If you need long-term residential care, you may be eligible for the Residential Care Subsidy, also known as a rest home subsidy. Associate Allanah Cunningham answers all your burning questions about the subsidies.
What is a rest home subsidy?
It is a form of benefit provided by the government to assist with the costs of rest home care for those who cannot afford to pay for their own rest home care.
How much is the Residential Care Subsidy?
The subsidy is not a set amount. If a person qualifies, it is the difference between what the rest home or care facility charges and what income the person in care has to contribute towards their care.
Who can get a subsidy?
Any person who:
- Is aged over 65; or
- Is under 65 and has a partner; or
- Is 50-64 and single with no dependent children
- Is assessed as needing long-term residential care in a hospital or rest home for an indefinite period of time, and is receiving contracted care services
- Does not have the means to pay for the whole cost of their care. This is determined by a means assessment
What is a means assessment?
This is a calculation undertaken by the Ministry of Social Development (“MSD”) which takes into account a person’s assets and income. It is a two-stage test.
Stage One: Asset Test
There are two asset limit thresholds to choose from, depending on your circumstances. For single people, or couples where both partners are in care, the higher limit of $256,554 (including all assets) will apply. For couples where one partner is in care, while the other remains in the family home, you are able to choose between using the higher threshold of $256,554 which includes all your assets, or a lower threshold of $140,495 which excludes the value of your home and your personal vehicle.

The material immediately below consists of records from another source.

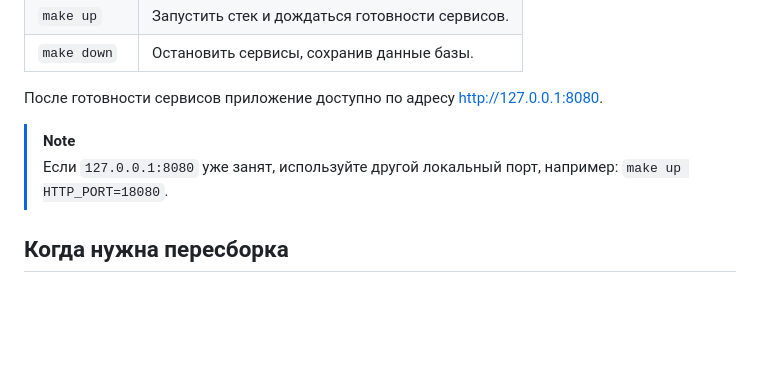
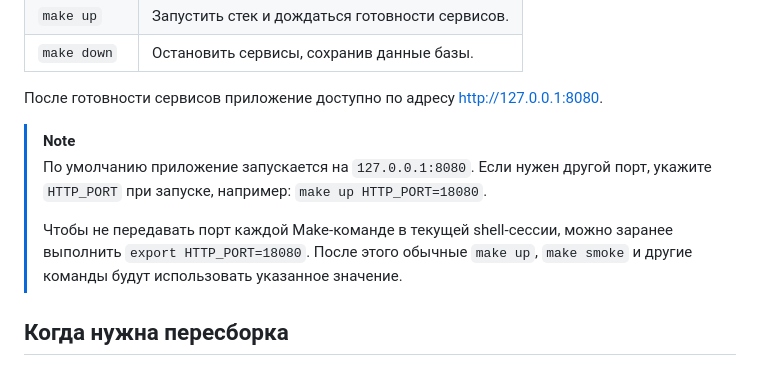
Before and after one commit to yaleksandr89/filter-ajax, a Markdown page: docs/development.md, the part around the change. Rendered like a GitHub page; blank space fills up the shorter version.

Commit message:
docs: уточнить оформление документации

```diff
--- a/docs/development.md
+++ b/docs/development.md
@@ -27,7 +27,9 @@ PHP, MariaDB и Xdebug отдельно на хост устанавливать
 После готовности сервисов приложение доступно по адресу [http://127.0.0.1:8080](http://127.0.0.1:8080).
 
 > [!NOTE]
-> Если `127.0.0.1:8080` уже занят, используйте другой локальный порт, например: `make up HTTP_PORT=18080`.
+> По умолчанию приложение запускается на `127.0.0.1:8080`. Если нужен другой порт, укажите `HTTP_PORT` при запуске, например: `make up HTTP_PORT=18080`.
+>
+> Чтобы не передавать порт каждой Make-команде в текущей shell-сессии, можно заранее выполнить `export HTTP_PORT=18080`. После этого обычные `make up`, `make smoke` и другие команды будут использовать указанное значение.
 
 ## Когда нужна пересборка
 
```
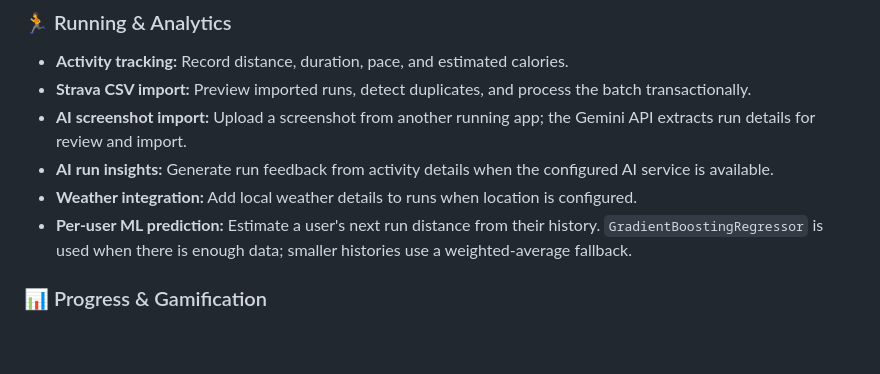
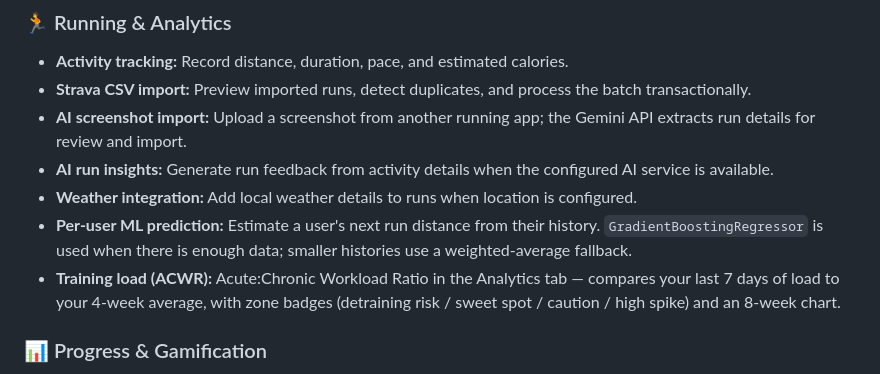
Before and after one commit to Yajat-Sharma/Runrush, a Markdown page: README.md, the part around the change. Drawn GitHub-style; blank space fills up the shorter version.

Commit message:
feat(training-load): document ACWR in README and developer guide

```diff
--- a/README.md
+++ b/README.md
@@ -50,6 +50,7 @@ RunRush is an offline-first running tracker for logging runs, following progress
 - **AI run insights:** Generate run feedback from activity details when the configured AI service is available.
 - **Weather integration:** Add local weather details to runs when location is configured.
 - **Per-user ML prediction:** Estimate a user's next run distance from their history. `GradientBoostingRegressor` is used when there is enough data; smaller histories use a weighted-average fallback.
+- **Training load (ACWR):** Acute:Chronic Workload Ratio in the Analytics tab — compares your last 7 days of load to your 4-week average, with zone badges (detraining risk / sweet spot / caution / high spike) and an 8-week chart.
 
 ### 📊 Progress & Gamification
 
```
Also changed, not shown: docs/developer-guide.md (+45 -0 lines).
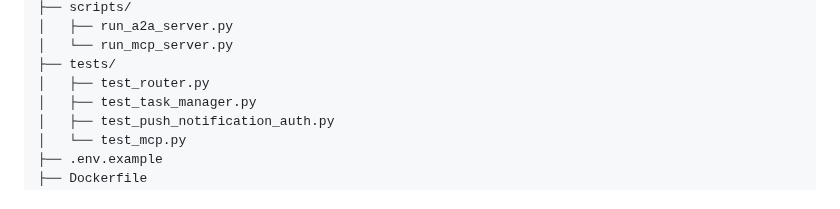
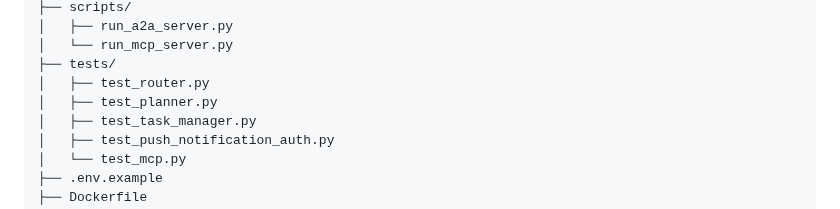
Before and after one commit to ADARSH010203/MCP_WITH_A2A, a Markdown page: README.md, the part around the change. GitHub-like rendering.

Commit message:
docs: list collaboration planner tests

```diff
--- a/README.md
+++ b/README.md
@@ -112,6 +112,7 @@ MCP_WITH_A2A/
 │   └── run_mcp_server.py
 ├── tests/
 │   ├── test_router.py
+│   ├── test_planner.py
 │   ├── test_task_manager.py
 │   ├── test_push_notification_auth.py
 │   └── test_mcp.py
```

Assets include: cash or savings, investments and shares, life insurance polices with a surrender or cash asset value, loans made to other people (including family trusts), boats, caravans, campervans and investment properties. MSD may also consider the value of gifts that are above the gifting limit of $27,000 per couple (known as “excess gifts”), or any assets transferred to someone else during your lifetime for less than market value.
Debts can be offset against your assets, however this is at MSD’s discretion. The debts usually need to be third party debts, or connected directly to an asset disclosed in your asset test such as home loans (or loans to buy an occupation right), utility bills or personal loans with institutional lenders.

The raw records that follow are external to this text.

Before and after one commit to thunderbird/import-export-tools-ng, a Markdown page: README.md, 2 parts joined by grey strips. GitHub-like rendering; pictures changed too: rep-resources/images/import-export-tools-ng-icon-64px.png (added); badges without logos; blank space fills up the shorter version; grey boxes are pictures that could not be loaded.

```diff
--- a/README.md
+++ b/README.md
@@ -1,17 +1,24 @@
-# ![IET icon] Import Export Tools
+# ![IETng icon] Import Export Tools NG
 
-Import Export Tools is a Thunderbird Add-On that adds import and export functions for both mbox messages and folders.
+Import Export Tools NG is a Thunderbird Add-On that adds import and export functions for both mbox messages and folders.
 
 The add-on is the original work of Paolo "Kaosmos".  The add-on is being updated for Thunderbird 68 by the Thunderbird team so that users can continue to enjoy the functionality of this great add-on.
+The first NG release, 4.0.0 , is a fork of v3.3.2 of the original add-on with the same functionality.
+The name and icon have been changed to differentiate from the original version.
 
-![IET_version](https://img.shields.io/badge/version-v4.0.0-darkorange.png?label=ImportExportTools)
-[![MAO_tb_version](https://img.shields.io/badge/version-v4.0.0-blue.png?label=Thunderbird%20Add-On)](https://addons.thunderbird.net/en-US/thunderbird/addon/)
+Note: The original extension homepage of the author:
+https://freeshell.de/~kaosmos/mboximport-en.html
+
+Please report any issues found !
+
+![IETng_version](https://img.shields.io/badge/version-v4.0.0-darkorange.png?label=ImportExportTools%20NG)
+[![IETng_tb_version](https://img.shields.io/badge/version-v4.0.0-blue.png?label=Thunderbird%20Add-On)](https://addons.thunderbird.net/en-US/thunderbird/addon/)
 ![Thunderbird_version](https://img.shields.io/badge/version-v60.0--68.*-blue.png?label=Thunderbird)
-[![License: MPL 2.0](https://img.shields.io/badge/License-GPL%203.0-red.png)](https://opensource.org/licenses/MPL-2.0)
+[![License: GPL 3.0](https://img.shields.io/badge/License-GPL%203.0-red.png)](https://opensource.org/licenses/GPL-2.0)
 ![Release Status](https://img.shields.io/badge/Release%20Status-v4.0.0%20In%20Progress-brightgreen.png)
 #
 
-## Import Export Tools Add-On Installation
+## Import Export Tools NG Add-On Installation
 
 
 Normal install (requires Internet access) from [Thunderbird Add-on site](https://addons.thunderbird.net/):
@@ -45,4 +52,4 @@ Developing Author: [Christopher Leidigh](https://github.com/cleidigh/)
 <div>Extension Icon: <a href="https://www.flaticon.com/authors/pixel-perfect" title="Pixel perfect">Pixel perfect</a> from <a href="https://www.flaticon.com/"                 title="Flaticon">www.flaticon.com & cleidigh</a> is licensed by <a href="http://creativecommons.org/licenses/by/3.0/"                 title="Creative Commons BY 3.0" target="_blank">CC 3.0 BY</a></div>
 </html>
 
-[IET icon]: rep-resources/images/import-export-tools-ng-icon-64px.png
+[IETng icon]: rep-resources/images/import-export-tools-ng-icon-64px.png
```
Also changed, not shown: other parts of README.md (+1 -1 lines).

If you have settled assets into a trust, the trust assets are usually not considered as your own. They can however, be subject to scrutiny if there have been excess gifts, or if the trust derives an income.

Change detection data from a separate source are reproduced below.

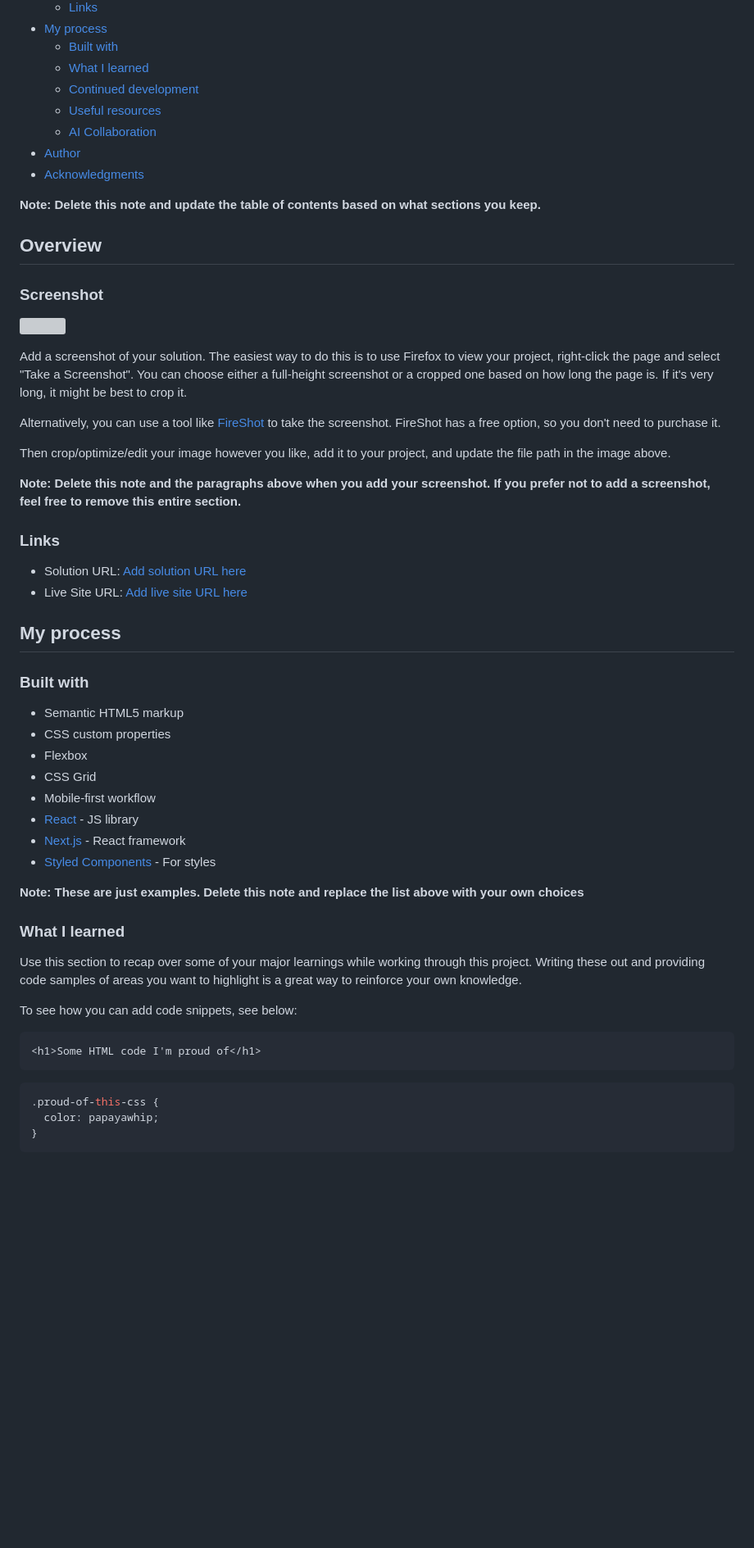
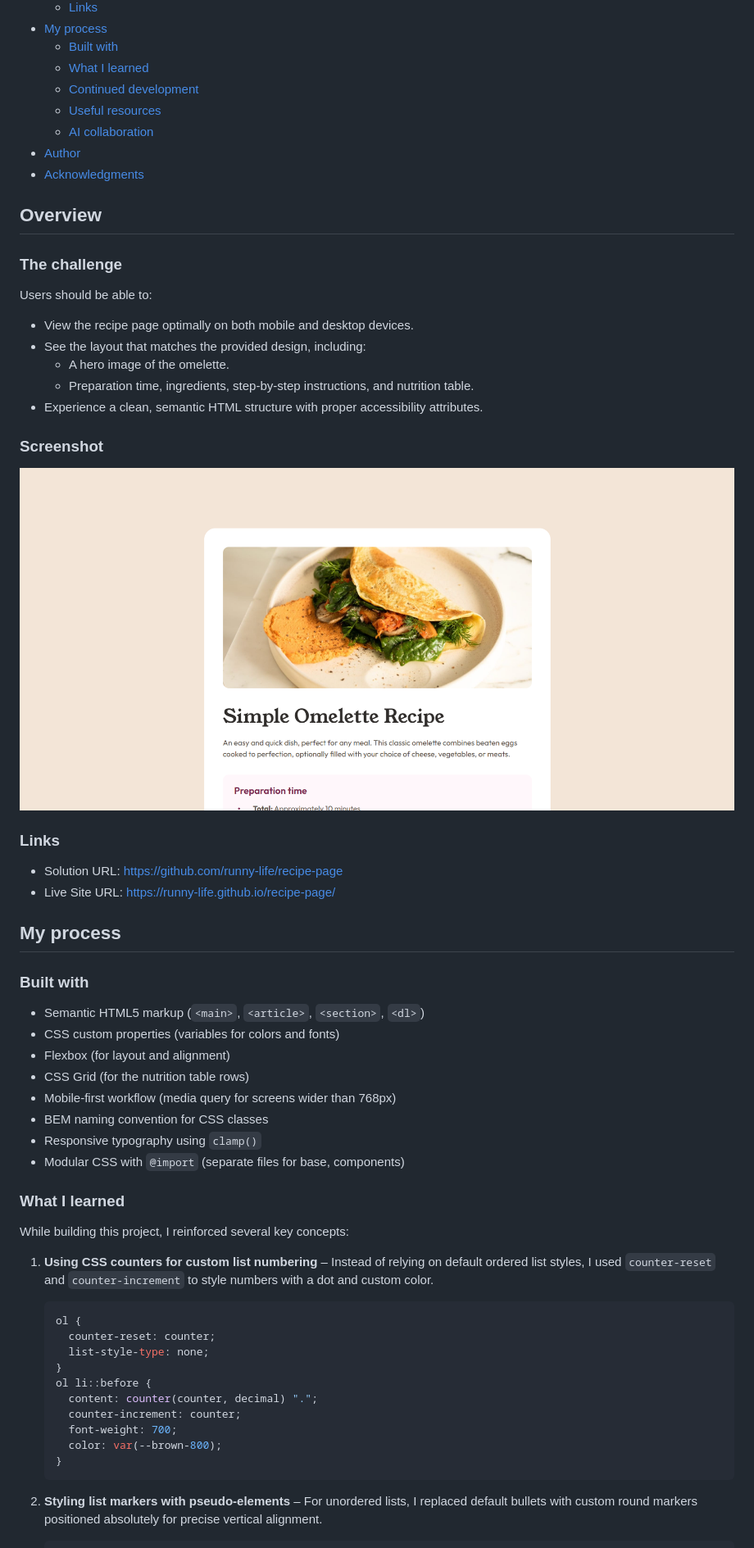
Before and after one commit to runny-life/recipe-page, a Markdown page: README-template.md, the part around one of its changes. Shown at 82% size. Rendered like a GitHub page; pictures changed too: screenshot.png (added); blank space fills up the shorter version; grey boxes are pictures that could not be loaded.

Commit message:
docs: add comprehensive project README

````diff
--- a/README-template.md
+++ b/README-template.md
@@ -13,59 +13,62 @@ This is a solution to the [Recipe page challenge on Frontend Mentor](https://www
   - [What I learned](#what-i-learned)
   - [Continued development](#continued-development)
   - [Useful resources](#useful-resources)
-  - [AI Collaboration](#ai-collaboration)
+  - [AI collaboration](#ai-collaboration)
 - [Author](#author)
 - [Acknowledgments](#acknowledgments)
 
-**Note: Delete this note and update the table of contents based on what sections you keep.**
+## Overview
 
-## Overview
+### The challenge
+
+Users should be able to:
+
+- View the recipe page optimally on both mobile and desktop devices.
+- See the layout that matches the provided design, including:
+  - A hero image of the omelette.
+  - Preparation time, ingredients, step-by-step instructions, and nutrition table.
+- Experience a clean, semantic HTML structure with proper accessibility attributes.
 
 ### Screenshot
 
-![](./screenshot.jpg)
-
-Add a screenshot of your solution. The easiest way to do this is to use Firefox to view your project, right-click the page and select "Take a Screenshot". You can choose either a full-height screenshot or a cropped one based on how long the page is. If it's very long, it might be best to crop it.
-
-Alternatively, you can use a tool like [FireShot](https://getfireshot.com/) to take the screenshot. FireShot has a free option, so you don't need to purchase it.
-
-Then crop/optimize/edit your image however you like, add it to your project, and update the file path in the image above.
-
-**Note: Delete this note and the paragraphs above when you add your screenshot. If you prefer not to add a screenshot, feel free to remove this entire section.**
+![screenshot recipe page](./screenshot.png)
 
 ### Links
 
-- Solution URL: [Add solution URL here](https://your-solution-url.com)
-- Live Site URL: [Add live site URL here](https://your-live-site-url.com)
+- Solution URL: [https://github.com/runny-life/recipe-page](https://github.com/runny-life/recipe-page)
+- Live Site URL: [https://runny-life.github.io/recipe-page/](https://runny-life.github.io/recipe-page/)
 
 ## My process
 
 ### Built with
 
-- Semantic HTML5 markup
-- CSS custom properties
-- Flexbox
-- CSS Grid
-- Mobile-first workflow
-- [React](https://reactjs.org/) - JS library
-- [Next.js](https://nextjs.org/) - React framework
-- [Styled Components](https://styled-components.com/) - For styles
-
-**Note: These are just examples. Delete this note and replace the list above with your own choices**
+- Semantic HTML5 markup (`<main>`, `<article>`, `<section>`, `<dl>`)
+- CSS custom properties (variables for colors and fonts)
+- Flexbox (for layout and alignment)
+- CSS Grid (for the nutrition table rows)
+- Mobile-first workflow (media query for screens wider than 768px)
+- BEM naming convention for CSS classes
+- Responsive typography using `clamp()`
+- Modular CSS with `@import` (separate files for base, components)
 
 ### What I learned
 
-Use this section to recap over some of your major learnings while working through this project. Writing these out and providing code samples of areas you want to highlight is a great way to reinforce your own knowledge.
+While building this project, I reinforced several key concepts:
 
-To see how you can add code snippets, see below:
+1. **Using CSS counters for custom list numbering** – Instead of relying on default ordered list styles, I used `counter-reset` and `counter-increment` to style numbers with a dot and custom color.
 
-```html
-<h1>Some HTML code I'm proud of</h1>
-```
+   ```css
+   ol {
+     counter-reset: counter;
+     list-style-type: none;
+   }
+   ol li::before {
+     content: counter(counter, decimal) ".";
+     counter-increment: counter;
+     font-weight: 700;
+     color: var(--brown-800);
+   }
+   ```
 
-```css
-.proud-of-this-css {
-  color: papayawhip;
-}
-```
+2. **Styling list markers with pseudo-elements** – For unordered lists, I replaced default bullets with custom round markers positioned absolutely for precise vertical alignment.
 
````
Also changed, not shown: other parts of README-template.md (+32 -27 lines).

If the total value of your assets under the applicable asset limits, then you are able to move on to the second stage of the means assessment, the income test.
Stage Two: Income Test
The underlying principle of the residential care subsidy legislation is that if you can pay for your own care, you should. That means all income that you have available to you must be paid towards your rest home care. There are some exceptions, but in most instances all income available to you should be directed to your rest home or care facility.
You can keep the following income per year:
- $1,114 for single people
- $2,228 for a couple when both have been assessed as needing care
- $3,341 for a couple where one partner has been assessed as needing care
When you are in care, your superannuation (less the above amounts annually) will go towards your rest home care.
If you have settled assets into a trust, and income is available from those trust assets or could be available (e.g. if the trust owns a house that can be sold), then MSD expects that the trust’s available income will be paid towards your care. If you do not get that income paid to you from the trust without good reason, MSD has discretion to consider it anyway. An example of this is where a trust owns a property where you have lived most of your life and the trustees decide not to sell the property. MSD may deem income from this asset, even if it is not actually being received.
Can I gift my money to my children or to a trust?
You can gift up to $27,000 per couple, per year, for up to 5 years prior to applying for a subsidy. In the 5 years prior to applying you can only gift $6,500 per person. You can gift over and above those amounts if the gift is in recognition of care but this has strict criteria and is considered on a case by case basis.
If you have historically gifted more than this, MSD has the discretion to consider those excess gifts as an asset of your own. This is true of all gifts, so will include gifts to trusts as well as gifts to people.
High house values at the moment means I will probably have assets over the asset limit because I own a house. What is the alternative if I can’t get a subsidy because I still own my home?
If you don’t qualify for a subsidy, you may be eligible for a residential care loan, which is similar to a reverse mortgage and means that you would owe MSD the costs of your care. Those costs then get paid on the sale of the property or within 12 months from the date of your death (whatever is sooner).
While applications are considered on a case-by-case basis, your home would need to be worth more than $256,554 and you must not have assets worth more than $15,000 (if single), or $30,000 (if a couple).
The above information is intended as general guidance only. This is a very specialised area of law, and each persons’ structures and circumstances are different, so each application warrants an individual approach. If there is a family trust or gifting involved then we recommend that you take legal advice prior to submitting an application to MSD, to ensure that you have provided the relevant information. There are many factors to consider, and the examples used may not apply in your situation.
If you, or anyone you know, are looking for advice in this area, don’t hesitate to get in touch with one of our specialists, or refer to the Work and Income website for more information.